To start with, life isn’t supposed to be easy. No, definitely not easy. It has to be challenging, unwelcoming and downright ugly at times. It is in the difficult moments that we realise the importance of what we have vis-a-vis what we don’t have. The satisfaction that we feel when we overcome difficult challenges is immensely gratifying. Those struggles help us in becoming better as human beings and give us a better idea of what our capabilities are and how much we can endure. Mahatma Gandhi might never have felt the importance of equality of all human beings had he not been thrown out of that train coach in South Africa, had he not experienced the rampant apartheid himself. Okay, that’s a bit too ludicrous, comparing my life’s struggles with that of the Mahatma, but I guess you got the general point, that we have to fight the conditions we are faced with, play the hand we are dealt by fate in the best possible manner and hope that it all turns out well in the end.
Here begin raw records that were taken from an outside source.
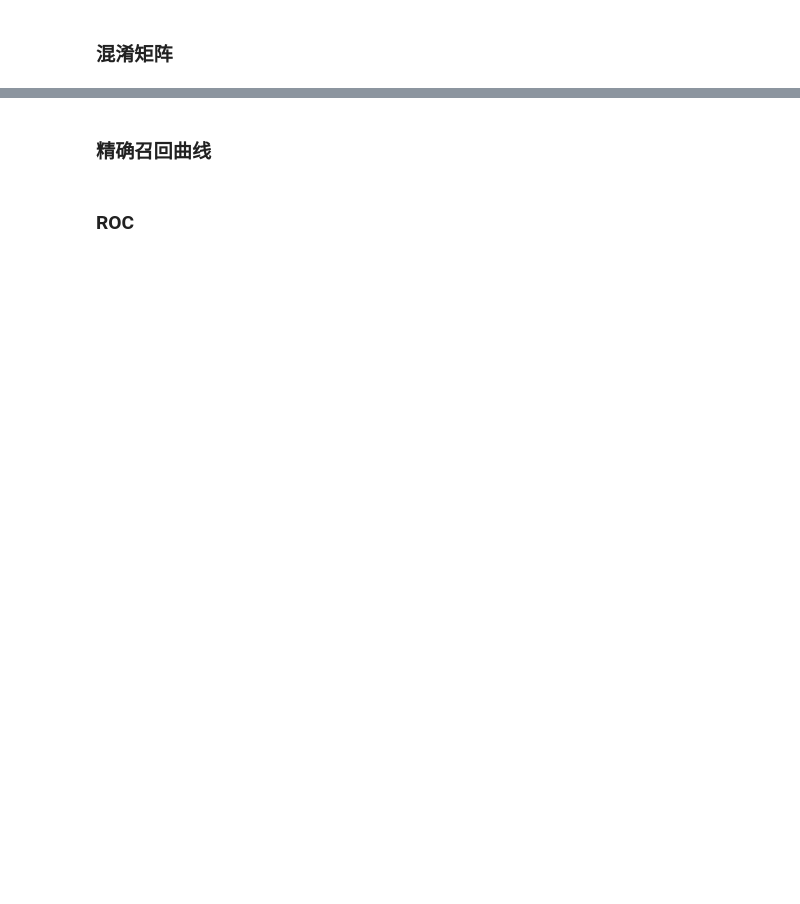
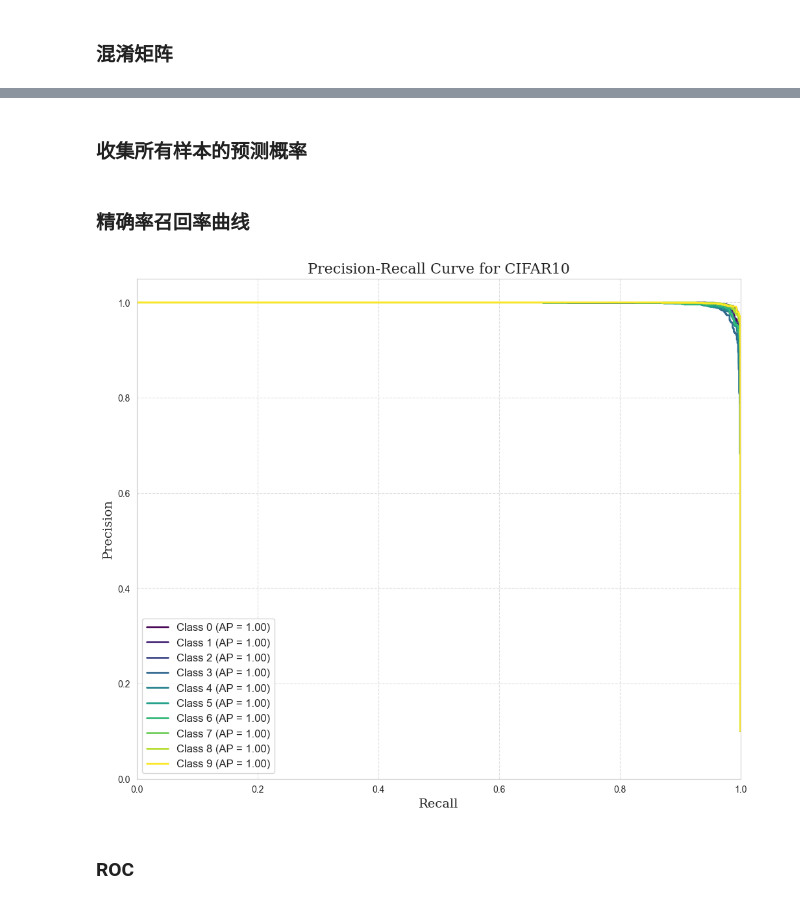
Before and after one commit to Echo-Nie/EchoMLGuide, a Jupyter notebook: CourseHomeWork/work5-CIFAR10.ipynb, the cells around one changed output, grey strips where cells are left out. Cells and saved outputs as stored; diff of their text form; code cells hidden in the pictures; blank space fills up the shorter version.

```diff
--- a/CourseHomeWork/work5-CIFAR10.ipynb
+++ b/CourseHomeWork/work5-CIFAR10.ipynb
@@ -232,3 +235,3 @@ plt.show()
 # %% [markdown]
-### 精确召回曲线
+### 收集所有样本的预测概率
 # %%
@@ -258,3 +255,59 @@ plt.show()
+# %% [markdown]
+### 精确率召回率曲线
+# %%
+from sklearn.metrics import precision_recall_curve, auc
+import matplotlib.pyplot as plt
+import numpy as np
+
+n_classes = 10  # CIFAR10数据集有10个类别
+
+# 初始化字典来存储每个类别的精确度、召回率和平均精确度
+precision = dict()
+recall = dict()
+average_precision = dict()
+
+# 遍历所有类别
+for i in range(n_classes):
+    # 提取第i类的概率作为预测分数，并生成对应的二分类标签
+    precision[i], recall[i], _ = precision_recall_curve(
+        (all_labels == i).astype(int),
+        all_preds[:, i]
+    )
+    average_precision[i] = auc(recall[i], precision[i])
+
+# 设置图形的大小和分辨率
+plt.figure(figsize=(12, 10), dpi=100)
+
+# 设置颜色循环，确保每个类别都有不同的颜色
+colors = plt.cm.viridis(np.linspace(0, 1, n_classes))
+
+for i in range(n_classes):
+    plt.plot(recall[i], precision[i], color=colors[i], lw=2, label=f'Class {i} (AP = {average_precision[i]:.2f})')
+
+# 设置x轴和y轴的标签
+plt.xlabel('Recall', fontsize=14, fontfamily='serif')
+plt.ylabel('Precision', fontsize=14, fontfamily='serif')
+
+# 设置图形标题
+plt.title('Precision-Recall Curve for CIFAR10', fontsize=16, fontfamily='serif')
+
+# 添加图例，使用较大的字体和框架
+plt.legend(loc='best', fontsize=12, frameon=True)
+
+# 设置网格线，增加图表的可读性
+plt.grid(True, linestyle='--', alpha=0.6)
+
+# 设置坐标轴的范围
+plt.xlim([0.0, 1.0])
+plt.ylim([0.0, 1.05])
+
+# 保存图形到文件，如果需要
+plt.savefig('precision_recall_curve.png', bbox_inches='tight')
+
+# 显示图形
+plt.show()
+# %% [output]
+[figure, added]
 # %% [markdown]
 ### ROC
 # %%
```
Also changed, not shown: parts of 9 cells of this notebook, 2 other files.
Just feeling bad for oneself and not doing anything to improve the situation won’t get us anywhere. In fact, it’ll only throw us deeper in that vicious cycle of self-pity and depression. So yes, even if I’m not as privileged as some others, I have to keep fighting till I get to a better position. And then fight some more again!
Secondly, and this is something I do quite a lot with myself, it is important to have a balanced viewpoint and a good context. I might not be a millionaire, but I have a decent, well-paying job. I might be single, but I have loving and caring family members, brother and sisters and parents. There are millions who don’t have anyone they can call Ma or Papa. There are billions in this world who can’t afford a square meal a day. At least, I don’t have to worry about that. I might be living in a rented accommodation, away from family members, but I can take solace in the fact that I have a roof on my head. I don’t have to worry about the biting cold in winter or the scorching Sun in the summers. So yes, a better perspective is important. And I try turning my mind to these thoughts whenever I feel that I’m unlucky or underprivileged. Sure, I have my problems, but I have far better living conditions than those hapless fellows. Even the richest people and the most famous celebrities have difficult issues in their lives – peace of mind, work pressure, constant spotlight and scrutiny of their private lives, fluctuating market conditions and all. So no one is always happy. And if he were, he may not be able to cherish what being happy is. It is far harder to cherish something if you have it available always, at your disposal. So the cycles of life, happiness to sorrow and back again, are important. They provide us with a sense of level-headedness. It is said that one learns more from his failures than his successes. Failures give us a chance to reflect on where we went wrong and what corrective measures are required. Such insight may be lost in the euphoria of a success. So it’s important to lose, to be alone sometimes, to long for the company of your friends and family members once in a while, so that you can realise what success is when you achieve it, what love is when you get it and what happiness is when you are with your family. Isn’t that what life’s all about-those precious moments?
As for those guys at the road corner, I ignored them and their excesses. I thought it’d be better to make a call to my mother and ask her about her well-being. That turned out to be infinitely more satisfying!
How do you feel about life and satisfaction? What are your views on struggles? Share your views in the comments section, or catch me on Twitter.